### [TASK PROMPT]
Print the entries exactly; skip the pictures.

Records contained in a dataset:
*** Block opens ***

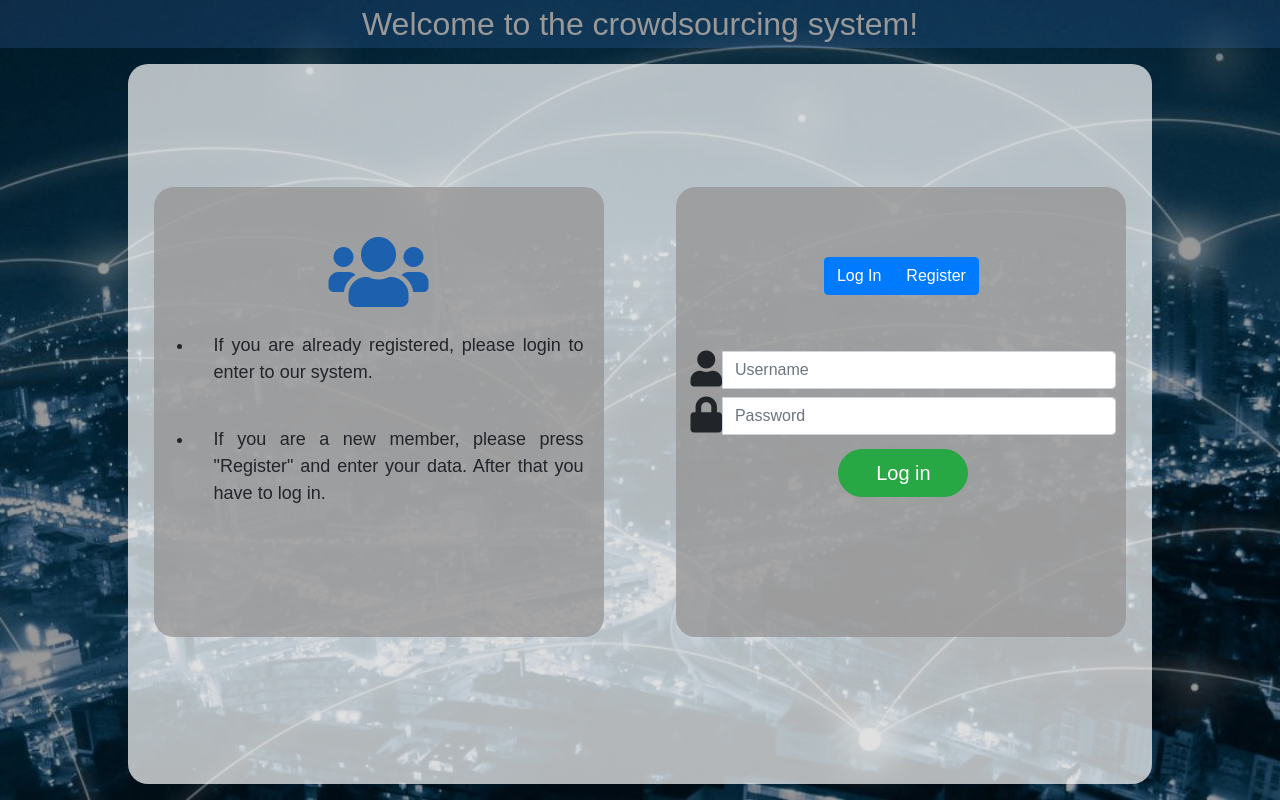
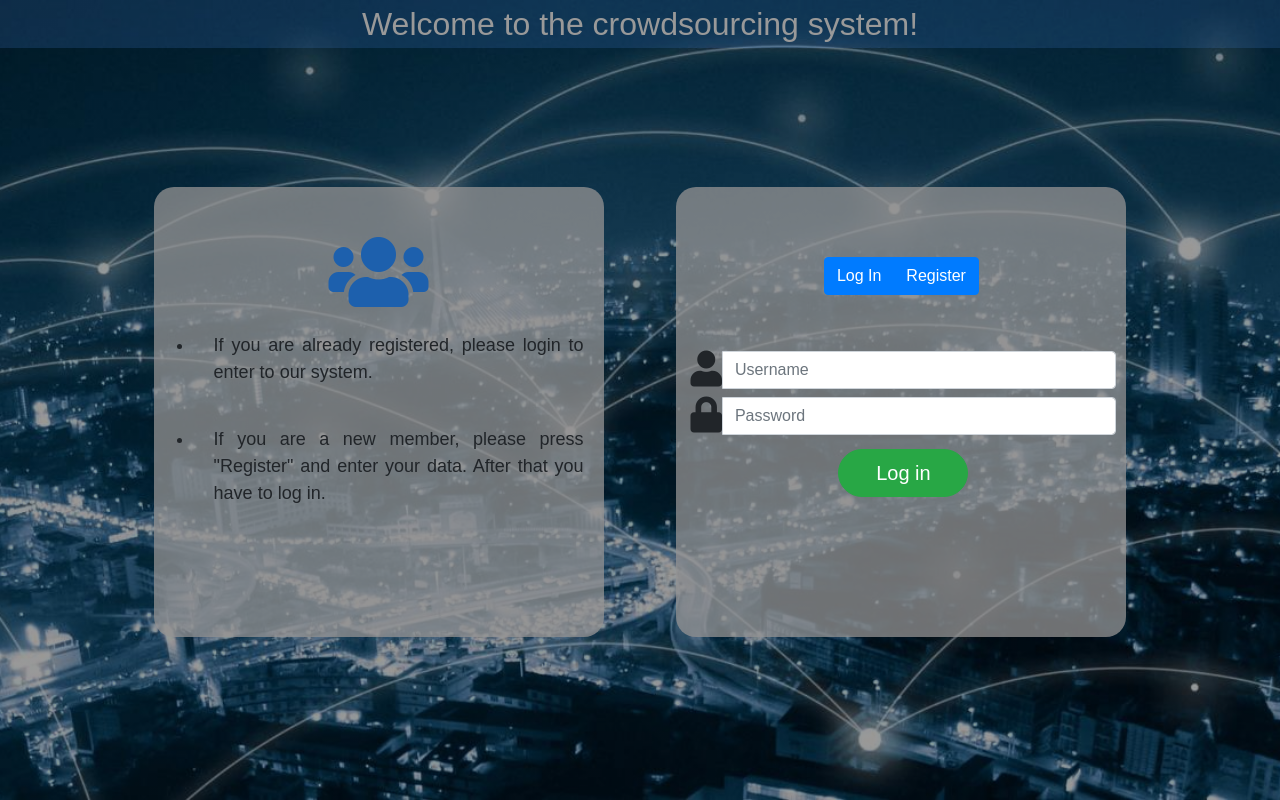
Before and after one commit to p-vrachnis/web_project, a PHP site: page / in a window 1280 px wide. Run offline with PHP 8.4, Linux system fonts and the light colour scheme; some web fonts are replaced.

Commit message:
transparent_background

```diff
--- a/main/main.css
+++ b/main/main.css
@@ -43,14 +43,12 @@ li{
     text-align: center;
 }
 
-.white-background{
+.transparent-background{
   position: absolute;
   left: 0;
   right: 0;
   margin-left: auto;
   margin-right: auto;
-  background-color: white;
-  background-color:rgba(255, 255, 255, 0.7);
   width: 80%;
   min-height:90%;
   padding: 2%;
@@ -77,7 +75,7 @@ li{
   float: right;
 }
 
-@media screen and (max-width: 1185px) {
+@media screen and (max-width: 1200px) {
   #box-1 {
     width: 100%;
     margin-top: 0%;
--- a/main/main.php
+++ b/main/main.php
@@ -21,7 +21,7 @@ $_SESSION['loggedin']=false;
         <div id="top-header">
             <p>Welcome to the crowdsourcing system!</p>
         </div>
-        <div class="white-background">
+        <div class="transparent-background">
           <div class="form-box" id="box-1">
               <i class="fa fa-users fa-5x" id="fa-users"></i>
               <ul class="entry-list">
```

*** Block closes ***

### [RESULT OF THIS EXERCISE]
Before and after one commit to p-vrachnis/web_project, a PHP site: page / in a window 1280 px wide. Run offline with PHP 8.4, Linux system fonts and the light colour scheme; some web fonts are replaced.

Commit message:
transparent_background

```diff
--- a/main/main.css
+++ b/main/main.css
@@ -43,14 +43,12 @@ li{
     text-align: center;
 }
 
-.white-background{
+.transparent-background{
   position: absolute;
   left: 0;
   right: 0;
   margin-left: auto;
   margin-right: auto;
-  background-color: white;
-  background-color:rgba(255, 255, 255, 0.7);
   width: 80%;
   min-height:90%;
   padding: 2%;
@@ -77,7 +75,7 @@ li{
   float: right;
 }
 
-@media screen and (max-width: 1185px) {
+@media screen and (max-width: 1200px) {
   #box-1 {
     width: 100%;
     margin-top: 0%;
--- a/main/main.php
+++ b/main/main.php
@@ -21,7 +21,7 @@ $_SESSION['loggedin']=false;
         <div id="top-header">
             <p>Welcome to the crowdsourcing system!</p>
         </div>
-        <div class="white-background">
+        <div class="transparent-background">
           <div class="form-box" id="box-1">
               <i class="fa fa-users fa-5x" id="fa-users"></i>
               <ul class="entry-list">
```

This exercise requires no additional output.